Our March workshop was dynamic. Julie, Mirae, Lindsey and I prepared our respective sections to facilitate the 2 hour workshop at the Carnegie Gymnasium. We had a couple new people join us, and this proved to be a bit of a challenge as we were faced with some new learning opportunities about permission and disclosure.
This time around, the structure was led as follows:
Hailey- Energy body warm up: closed eye meditation scanning body, and distributing weight through all areas of feet. Introduction of heartbeat rhythm through walking towards centre of circle and away.
(We later spoke to Karen about how to verbalize this section of the warm up, and she stated that she allows the information to be guided by the pathway of the breath.)
Lindsey- Clapping rhythm exercises to teach teamwork and getting back on rhythm when you have lost it. Hand dance work through passing around hand dance, paying attention to each person’s rhythm.
Mirae- Animal bodies, tensegrity lines and paying attention to changes in speed and curves within these explorations. What are the senses of the animals and how does it change movement? Painting with feet.
Julie- Group and duet work exploring staccato, legato, no rhythm, crescendo. Transfer these into hand energy transfer duet. Solo sharing with circle support. Conductor exercise with group following conductor using whole space.
When Lindsey began the second phase of the warm-up, two facilitators briefly spoke about possibly bringing out the camera in order to document the process. One of the new participants became triggered by this idea. Crisis mode set in, and the facilitators immediately left the idea of documenting behind. By giving the participant space to do what she needed to do, the room slowed to a meditative pace and did not react to what was going on. The participant decided that it was best for her to leave the process.
What happened in the room after this incident was quite beautiful. Lindsey continued to facilitate a calm version of the hand dance exchange, and each participant took this opportunity to calm the space and any nerves that people may have. There was a brief misunderstanding between two participants that occurred several minutes later that may have been a leftover bit of energy from the former upset, but it subsided quickly.

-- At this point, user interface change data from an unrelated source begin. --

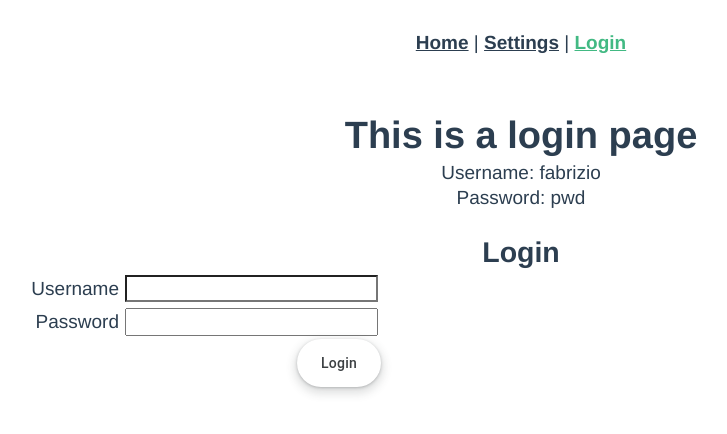
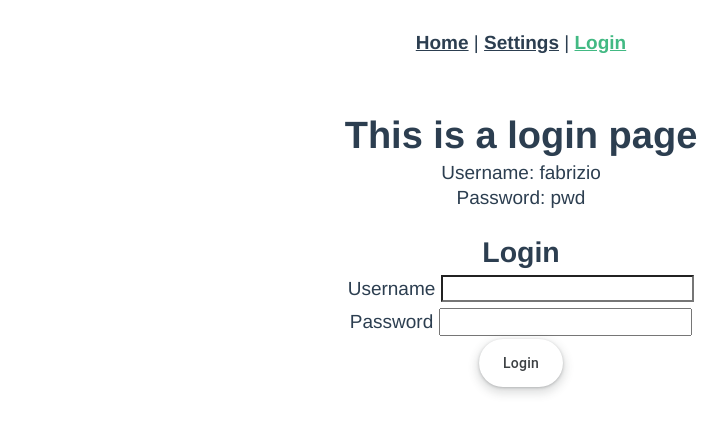
Before and after one commit to fabrizio2210/light-CICD, a Vue app in the folder src/vue/: page /login in a window 1280 px wide. Shown: the top 434 px of the page, without its empty margins (119-846 px from the left). Built offline with nearby package versions, Linux system fonts and the light colour scheme.

Commit message:
Centering the login

```diff
--- a/src/vue/src/assets/style.css
+++ b/src/vue/src/assets/style.css
@@ -72,13 +72,10 @@ body {
 /*END RESETS*/
 
 .login-form {
-  text-align: right;
-  width: 500px;
 }
 
 .form-input {
-  text-align: right;
-  display: inline-block;
+  display: block;
 }
 
 .form-input > label {
```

In our meeting post-workshop, we spoke about ways to deal with and avoid such situations. Mirae brought some materials from a workshop she attended about conflict situations and how to deal graciously with such circumstances, and the main thing that we learned was that giving the person in crisis space and distance. If the situation becomes violent or becomes harmful towards the participants or facilitators, then we would follow predetermined protocols. In the particular situation of a dance workshop, our role is to allow the dance and movement to heal any residual disturbed energy in the space. By continuing the dance, we as facilitators are not allowing the problem to become a problem that the whole group has to deal with.
The primary practical thing we learned is to disclose the possibility of filming at the beginning of the workshop and give participants the opportunity to express their desire to not be included in such documentation.